When duplicating the records beneath this instruction, omit every picture and keep all else exact.

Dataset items
-----

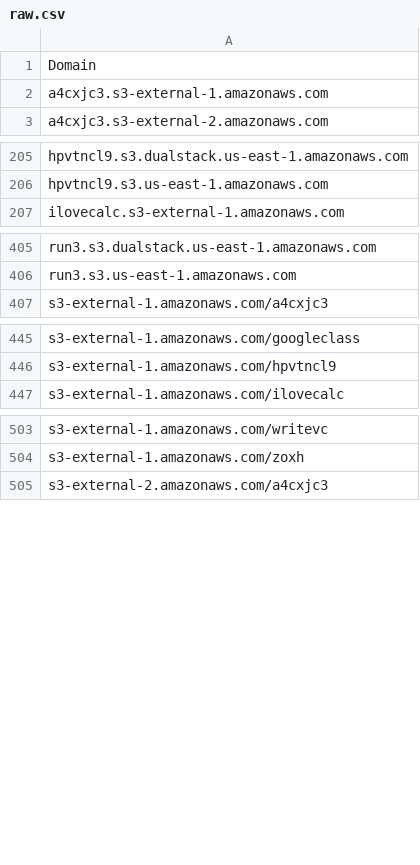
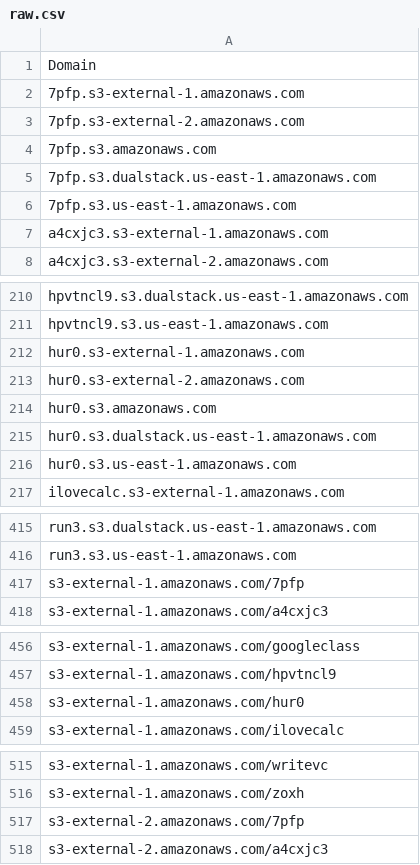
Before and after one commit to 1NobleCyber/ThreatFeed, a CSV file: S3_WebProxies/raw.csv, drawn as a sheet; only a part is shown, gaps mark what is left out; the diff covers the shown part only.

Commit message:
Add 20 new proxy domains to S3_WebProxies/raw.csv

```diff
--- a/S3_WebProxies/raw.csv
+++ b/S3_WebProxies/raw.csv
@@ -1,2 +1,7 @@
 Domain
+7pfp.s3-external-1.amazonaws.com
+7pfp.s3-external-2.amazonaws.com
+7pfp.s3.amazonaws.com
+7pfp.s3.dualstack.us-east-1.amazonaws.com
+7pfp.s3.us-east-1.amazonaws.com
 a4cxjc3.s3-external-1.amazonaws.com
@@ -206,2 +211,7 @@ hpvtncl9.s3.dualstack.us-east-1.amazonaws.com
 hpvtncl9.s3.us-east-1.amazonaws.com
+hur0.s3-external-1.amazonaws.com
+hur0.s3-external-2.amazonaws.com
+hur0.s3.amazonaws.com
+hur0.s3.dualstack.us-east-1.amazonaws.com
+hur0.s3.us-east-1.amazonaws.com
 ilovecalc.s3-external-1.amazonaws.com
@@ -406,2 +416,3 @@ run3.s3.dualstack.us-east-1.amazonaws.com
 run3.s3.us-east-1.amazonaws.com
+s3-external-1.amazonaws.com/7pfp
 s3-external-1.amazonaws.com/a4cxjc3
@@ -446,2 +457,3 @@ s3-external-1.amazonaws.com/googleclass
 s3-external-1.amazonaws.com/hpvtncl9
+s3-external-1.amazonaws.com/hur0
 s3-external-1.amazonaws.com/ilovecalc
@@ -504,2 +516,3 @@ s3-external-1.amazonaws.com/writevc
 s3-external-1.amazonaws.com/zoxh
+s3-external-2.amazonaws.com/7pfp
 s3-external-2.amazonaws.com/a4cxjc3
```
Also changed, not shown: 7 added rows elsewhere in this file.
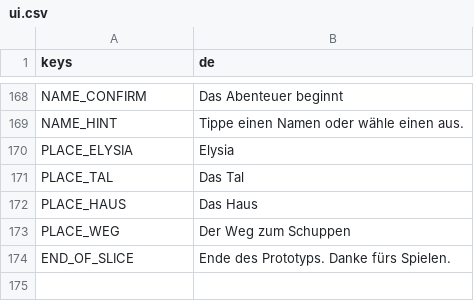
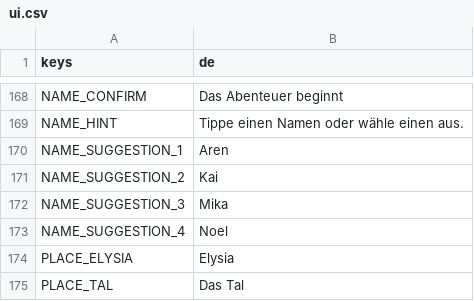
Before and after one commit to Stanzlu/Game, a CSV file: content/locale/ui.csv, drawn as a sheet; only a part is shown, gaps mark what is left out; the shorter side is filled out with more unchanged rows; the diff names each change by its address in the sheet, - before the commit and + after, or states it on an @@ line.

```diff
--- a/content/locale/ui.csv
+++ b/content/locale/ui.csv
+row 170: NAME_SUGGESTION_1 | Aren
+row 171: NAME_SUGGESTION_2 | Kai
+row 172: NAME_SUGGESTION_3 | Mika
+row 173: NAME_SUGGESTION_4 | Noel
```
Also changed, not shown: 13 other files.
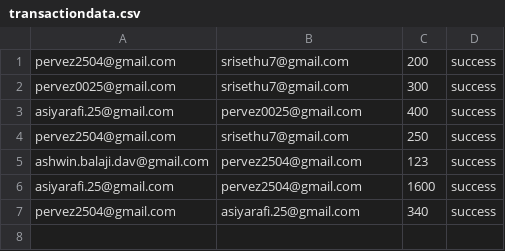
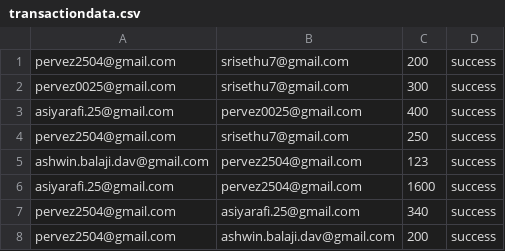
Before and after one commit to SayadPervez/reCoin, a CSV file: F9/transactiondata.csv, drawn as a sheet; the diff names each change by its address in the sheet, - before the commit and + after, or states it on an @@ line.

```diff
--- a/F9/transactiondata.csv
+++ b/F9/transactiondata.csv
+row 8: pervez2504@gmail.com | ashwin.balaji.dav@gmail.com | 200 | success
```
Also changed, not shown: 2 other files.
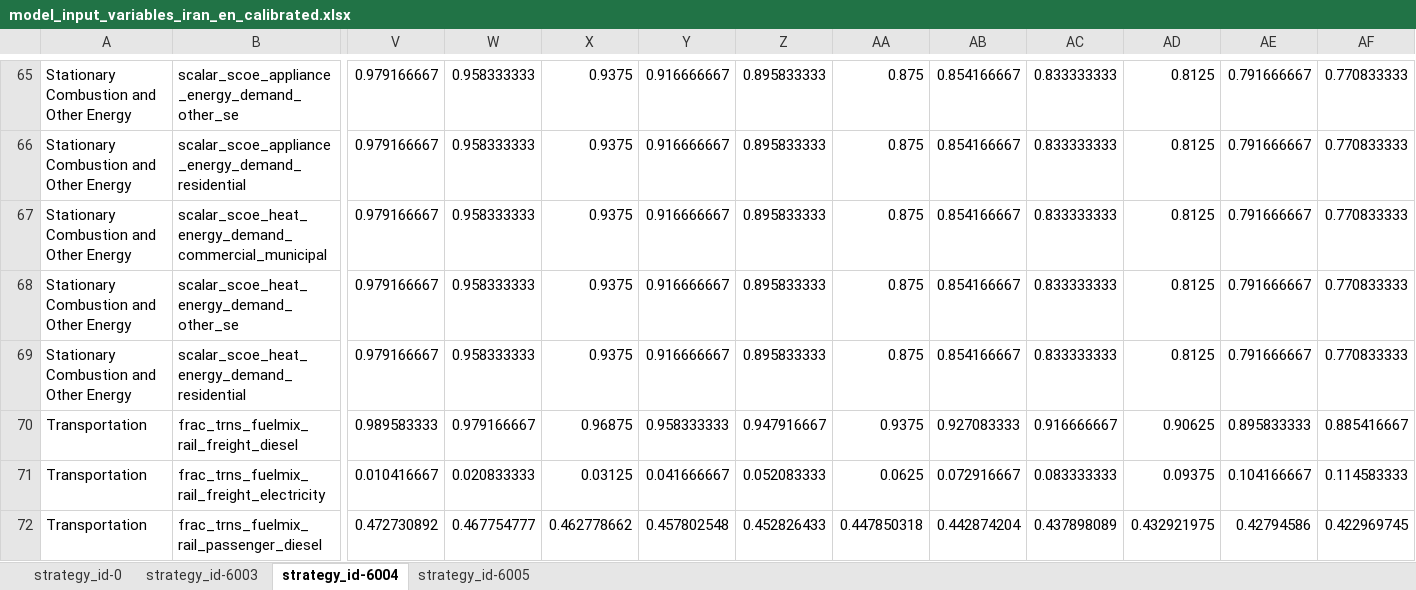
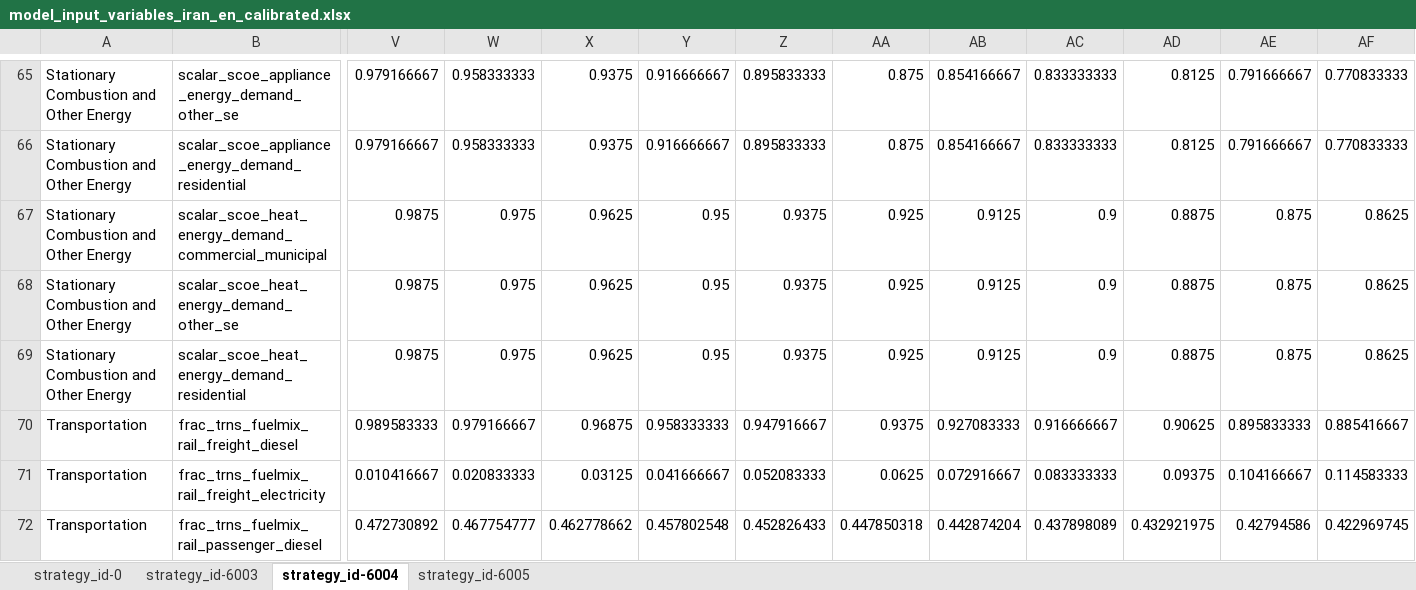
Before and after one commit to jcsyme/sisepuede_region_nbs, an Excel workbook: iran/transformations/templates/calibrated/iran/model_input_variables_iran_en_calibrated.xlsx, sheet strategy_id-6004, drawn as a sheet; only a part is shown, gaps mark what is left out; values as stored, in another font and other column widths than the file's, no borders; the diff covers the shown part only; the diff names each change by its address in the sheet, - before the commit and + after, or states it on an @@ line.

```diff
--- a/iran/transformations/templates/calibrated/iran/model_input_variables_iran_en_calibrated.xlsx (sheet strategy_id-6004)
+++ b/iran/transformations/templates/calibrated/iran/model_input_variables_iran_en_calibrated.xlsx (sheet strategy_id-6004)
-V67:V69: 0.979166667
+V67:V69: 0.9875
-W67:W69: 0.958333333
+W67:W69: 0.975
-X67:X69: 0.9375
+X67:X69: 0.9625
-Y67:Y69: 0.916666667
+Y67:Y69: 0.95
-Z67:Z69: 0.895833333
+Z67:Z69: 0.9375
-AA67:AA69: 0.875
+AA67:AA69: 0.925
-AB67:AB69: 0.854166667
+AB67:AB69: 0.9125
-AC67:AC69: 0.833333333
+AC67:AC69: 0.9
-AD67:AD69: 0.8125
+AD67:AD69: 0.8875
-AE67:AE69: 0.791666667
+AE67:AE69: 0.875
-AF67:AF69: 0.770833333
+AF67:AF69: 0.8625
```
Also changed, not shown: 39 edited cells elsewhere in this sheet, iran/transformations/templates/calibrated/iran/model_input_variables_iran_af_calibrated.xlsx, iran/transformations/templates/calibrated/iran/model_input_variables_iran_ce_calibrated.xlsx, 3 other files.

-----

- [Result]
Before and after one commit to 1NobleCyber/ThreatFeed, a CSV file: S3_WebProxies/raw.csv, drawn as a sheet; only a part is shown, gaps mark what is left out; the diff covers the shown part only.

Commit message:
Add 20 new proxy domains to S3_WebProxies/raw.csv

```diff
--- a/S3_WebProxies/raw.csv
+++ b/S3_WebProxies/raw.csv
@@ -1,2 +1,7 @@
 Domain
+7pfp.s3-external-1.amazonaws.com
+7pfp.s3-external-2.amazonaws.com
+7pfp.s3.amazonaws.com
+7pfp.s3.dualstack.us-east-1.amazonaws.com
+7pfp.s3.us-east-1.amazonaws.com
 a4cxjc3.s3-external-1.amazonaws.com
@@ -206,2 +211,7 @@ hpvtncl9.s3.dualstack.us-east-1.amazonaws.com
 hpvtncl9.s3.us-east-1.amazonaws.com
+hur0.s3-external-1.amazonaws.com
+hur0.s3-external-2.amazonaws.com
+hur0.s3.amazonaws.com
+hur0.s3.dualstack.us-east-1.amazonaws.com
+hur0.s3.us-east-1.amazonaws.com
 ilovecalc.s3-external-1.amazonaws.com
@@ -406,2 +416,3 @@ run3.s3.dualstack.us-east-1.amazonaws.com
 run3.s3.us-east-1.amazonaws.com
+s3-external-1.amazonaws.com/7pfp
 s3-external-1.amazonaws.com/a4cxjc3
@@ -446,2 +457,3 @@ s3-external-1.amazonaws.com/googleclass
 s3-external-1.amazonaws.com/hpvtncl9
+s3-external-1.amazonaws.com/hur0
 s3-external-1.amazonaws.com/ilovecalc
@@ -504,2 +516,3 @@ s3-external-1.amazonaws.com/writevc
 s3-external-1.amazonaws.com/zoxh
+s3-external-2.amazonaws.com/7pfp
 s3-external-2.amazonaws.com/a4cxjc3
```
Also changed, not shown: 7 added rows elsewhere in this file.
Before and after one commit to Stanzlu/Game, a CSV file: content/locale/ui.csv, drawn as a sheet; only a part is shown, gaps mark what is left out; the shorter side is filled out with more unchanged rows; the diff names each change by its address in the sheet, - before the commit and + after, or states it on an @@ line.

```diff
--- a/content/locale/ui.csv
+++ b/content/locale/ui.csv
+row 170: NAME_SUGGESTION_1 | Aren
+row 171: NAME_SUGGESTION_2 | Kai
+row 172: NAME_SUGGESTION_3 | Mika
+row 173: NAME_SUGGESTION_4 | Noel
```
Also changed, not shown: 13 other files.
Before and after one commit to SayadPervez/reCoin, a CSV file: F9/transactiondata.csv, drawn as a sheet; the diff names each change by its address in the sheet, - before the commit and + after, or states it on an @@ line.

```diff
--- a/F9/transactiondata.csv
+++ b/F9/transactiondata.csv
+row 8: pervez2504@gmail.com | ashwin.balaji.dav@gmail.com | 200 | success
```
Also changed, not shown: 2 other files.
Before and after one commit to jcsyme/sisepuede_region_nbs, an Excel workbook: iran/transformations/templates/calibrated/iran/model_input_variables_iran_en_calibrated.xlsx, sheet strategy_id-6004, drawn as a sheet; only a part is shown, gaps mark what is left out; values as stored, in another font and other column widths than the file's, no borders; the diff covers the shown part only; the diff names each change by its address in the sheet, - before the commit and + after, or states it on an @@ line.

```diff
--- a/iran/transformations/templates/calibrated/iran/model_input_variables_iran_en_calibrated.xlsx (sheet strategy_id-6004)
+++ b/iran/transformations/templates/calibrated/iran/model_input_variables_iran_en_calibrated.xlsx (sheet strategy_id-6004)
-V67:V69: 0.979166667
+V67:V69: 0.9875
-W67:W69: 0.958333333
+W67:W69: 0.975
-X67:X69: 0.9375
+X67:X69: 0.9625
-Y67:Y69: 0.916666667
+Y67:Y69: 0.95
-Z67:Z69: 0.895833333
+Z67:Z69: 0.9375
-AA67:AA69: 0.875
+AA67:AA69: 0.925
-AB67:AB69: 0.854166667
+AB67:AB69: 0.9125
-AC67:AC69: 0.833333333
+AC67:AC69: 0.9
-AD67:AD69: 0.8125
+AD67:AD69: 0.8875
-AE67:AE69: 0.791666667
+AE67:AE69: 0.875
-AF67:AF69: 0.770833333
+AF67:AF69: 0.8625
```
Also changed, not shown: 39 edited cells elsewhere in this sheet, iran/transformations/templates/calibrated/iran/model_input_variables_iran_af_calibrated.xlsx, iran/transformations/templates/calibrated/iran/model_input_variables_iran_ce_calibrated.xlsx, 3 other files.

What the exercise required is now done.